▶ [YOUR INSTRUCTIONS]: Only a number is wanted here: the count of lines in the entries below that include the word "agents".

▶ [RECORDS FOR THE TASK]:
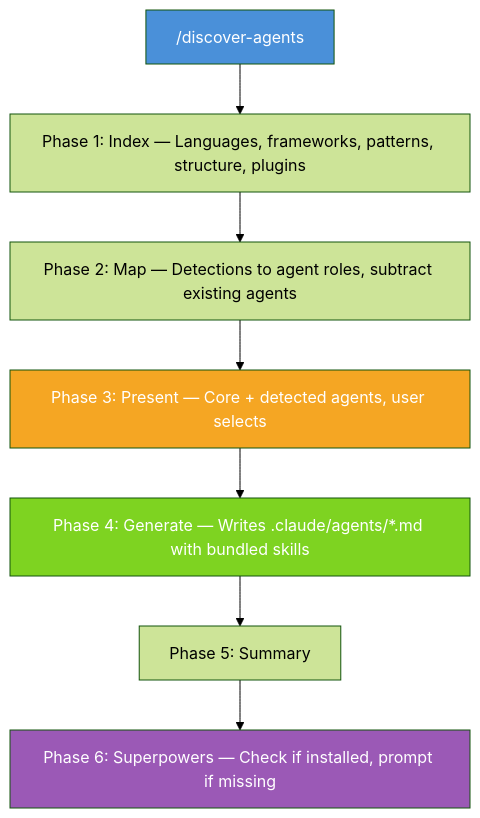
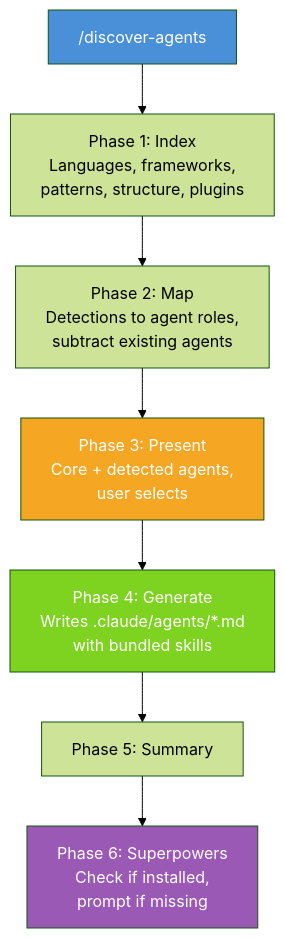
The third of 3 diagrams in README.md (ParkerM2/create-claude-workflow), drawn with Mermaid (forest theme) before and after one commit. The commit also changed other lines of this file, not shown here.

First line of the commit message:
fix: add line breaks to mermaid node labels for text wrapping

````diff
--- a/README.md
+++ b/README.md
@@ -102,15 +114,15 @@
 ```mermaid
 %%{init: {'flowchart': {'useMaxWidth': false, 'wrappingWidth': 400}}}%%
 flowchart TD
-    A["/discover-agents"] --> B["Phase 1: Index — Languages, frameworks, patterns, structure, plugins"]
-    B --> C["Phase 2: Map — Detections to agent roles, subtract existing agents"]
-    C --> D["Phase 3: Present — Core + detected agents, user selects"]
-    D --> E["Phase 4: Generate — Writes .claude/agents/*.md with bundled skills"]
+    A["/discover-agents"] --> B["Phase 1: Index<br>Languages, frameworks,<br>patterns, structure, plugins"]
+    B --> C["Phase 2: Map<br>Detections to agent roles,<br>subtract existing agents"]
+    C --> D["Phase 3: Present<br>Core + detected agents,<br>user selects"]
+    D --> E["Phase 4: Generate<br>Writes .claude/agents/*.md<br>with bundled skills"]
     E --> F["Phase 5: Summary"]
-    F --> G["Phase 6: Superpowers — Check if installed, prompt if missing"]
+    F --> G["Phase 6: Superpowers<br>Check if installed,<br>prompt if missing"]
 
     style A fill:#4a90d9,color:#fff
     style D fill:#f5a623,color:#fff
     style E fill:#7ed321,color:#fff
     style G fill:#9b59b6,color:#fff
 ```
````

▶ [EXERCISE SOLUTION]: 8